Change detection outputs:
□ □ □

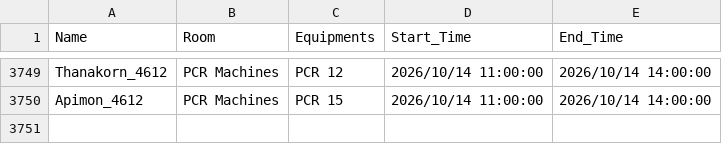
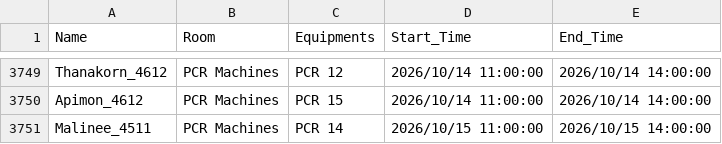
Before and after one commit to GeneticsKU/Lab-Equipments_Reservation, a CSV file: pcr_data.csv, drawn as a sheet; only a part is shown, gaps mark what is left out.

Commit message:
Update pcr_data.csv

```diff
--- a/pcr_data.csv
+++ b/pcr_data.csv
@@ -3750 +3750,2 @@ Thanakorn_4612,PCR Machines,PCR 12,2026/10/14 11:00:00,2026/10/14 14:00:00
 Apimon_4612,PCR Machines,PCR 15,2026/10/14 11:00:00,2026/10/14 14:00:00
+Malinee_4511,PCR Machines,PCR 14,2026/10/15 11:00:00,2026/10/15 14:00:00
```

□ □ □

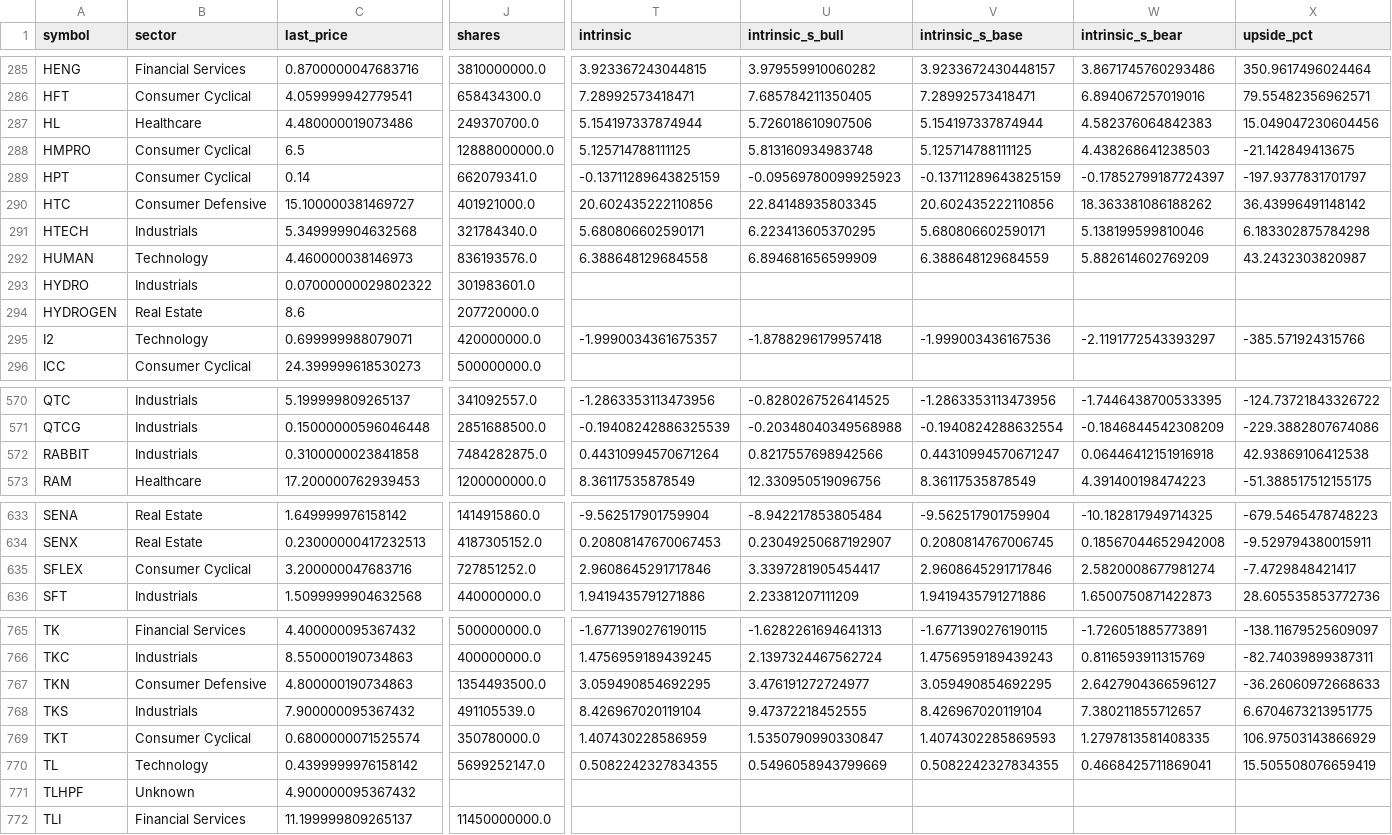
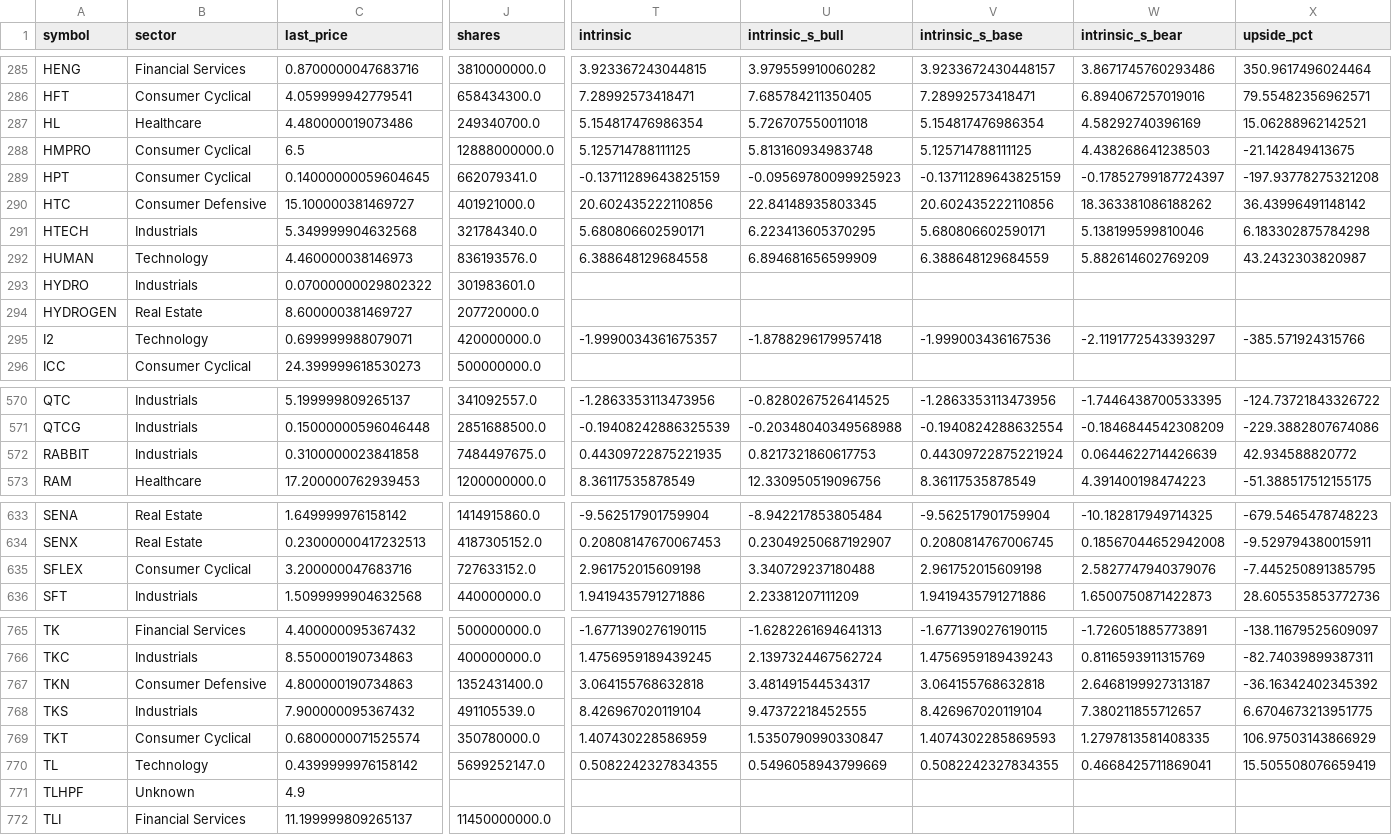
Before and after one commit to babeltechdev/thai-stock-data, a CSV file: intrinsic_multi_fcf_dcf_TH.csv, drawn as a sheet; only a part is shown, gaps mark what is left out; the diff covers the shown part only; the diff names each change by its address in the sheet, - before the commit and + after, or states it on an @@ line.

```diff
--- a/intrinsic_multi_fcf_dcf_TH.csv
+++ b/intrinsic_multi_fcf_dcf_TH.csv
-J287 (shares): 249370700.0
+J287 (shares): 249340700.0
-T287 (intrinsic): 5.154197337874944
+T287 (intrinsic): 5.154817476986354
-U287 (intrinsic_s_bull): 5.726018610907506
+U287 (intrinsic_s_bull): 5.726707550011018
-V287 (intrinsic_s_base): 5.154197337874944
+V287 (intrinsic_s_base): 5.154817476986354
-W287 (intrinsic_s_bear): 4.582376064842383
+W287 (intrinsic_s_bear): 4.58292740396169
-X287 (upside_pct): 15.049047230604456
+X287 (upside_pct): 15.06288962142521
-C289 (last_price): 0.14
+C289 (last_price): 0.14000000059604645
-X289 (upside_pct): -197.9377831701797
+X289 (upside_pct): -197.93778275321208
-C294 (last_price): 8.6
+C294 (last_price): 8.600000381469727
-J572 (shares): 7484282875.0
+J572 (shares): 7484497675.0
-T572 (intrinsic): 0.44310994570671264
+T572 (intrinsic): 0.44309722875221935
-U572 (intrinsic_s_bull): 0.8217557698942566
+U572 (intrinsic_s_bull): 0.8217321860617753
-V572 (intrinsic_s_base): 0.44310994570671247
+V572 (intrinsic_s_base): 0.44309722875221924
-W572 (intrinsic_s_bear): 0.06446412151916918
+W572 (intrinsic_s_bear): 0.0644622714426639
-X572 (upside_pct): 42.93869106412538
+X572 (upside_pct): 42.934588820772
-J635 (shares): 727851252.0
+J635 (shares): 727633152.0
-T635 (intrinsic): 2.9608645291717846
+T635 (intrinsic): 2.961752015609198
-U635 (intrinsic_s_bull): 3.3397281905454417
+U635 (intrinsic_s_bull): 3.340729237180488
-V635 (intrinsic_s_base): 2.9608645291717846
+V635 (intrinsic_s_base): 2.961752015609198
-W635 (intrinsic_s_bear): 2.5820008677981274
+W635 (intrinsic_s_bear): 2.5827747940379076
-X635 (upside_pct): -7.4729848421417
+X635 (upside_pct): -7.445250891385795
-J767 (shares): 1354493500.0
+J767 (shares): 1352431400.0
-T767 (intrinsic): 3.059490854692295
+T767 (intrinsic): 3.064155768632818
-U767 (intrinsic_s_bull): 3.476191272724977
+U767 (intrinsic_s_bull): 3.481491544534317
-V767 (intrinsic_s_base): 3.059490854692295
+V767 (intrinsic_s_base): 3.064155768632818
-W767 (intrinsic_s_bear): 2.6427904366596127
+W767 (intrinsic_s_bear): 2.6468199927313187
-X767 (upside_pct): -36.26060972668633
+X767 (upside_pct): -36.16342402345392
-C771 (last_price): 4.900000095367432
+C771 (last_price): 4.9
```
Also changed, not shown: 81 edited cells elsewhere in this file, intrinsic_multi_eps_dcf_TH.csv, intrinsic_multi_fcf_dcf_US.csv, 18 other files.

□ □ □

# TASK OBJECTIVE:
Pick out, from the lines above, every one that contains the string "gaps".

# RESPONSE FOR THIS EXERCISE:
Before and after one commit to GeneticsKU/Lab-Equipments_Reservation, a CSV file: pcr_data.csv, drawn as a sheet; only a part is shown, gaps mark what is left out.
Before and after one commit to babeltechdev/thai-stock-data, a CSV file: intrinsic_multi_fcf_dcf_TH.csv, drawn as a sheet; only a part is shown, gaps mark what is left out; the diff covers the shown part only; the diff names each change by its address in the sheet, - before the commit and + after, or states it on an @@ line.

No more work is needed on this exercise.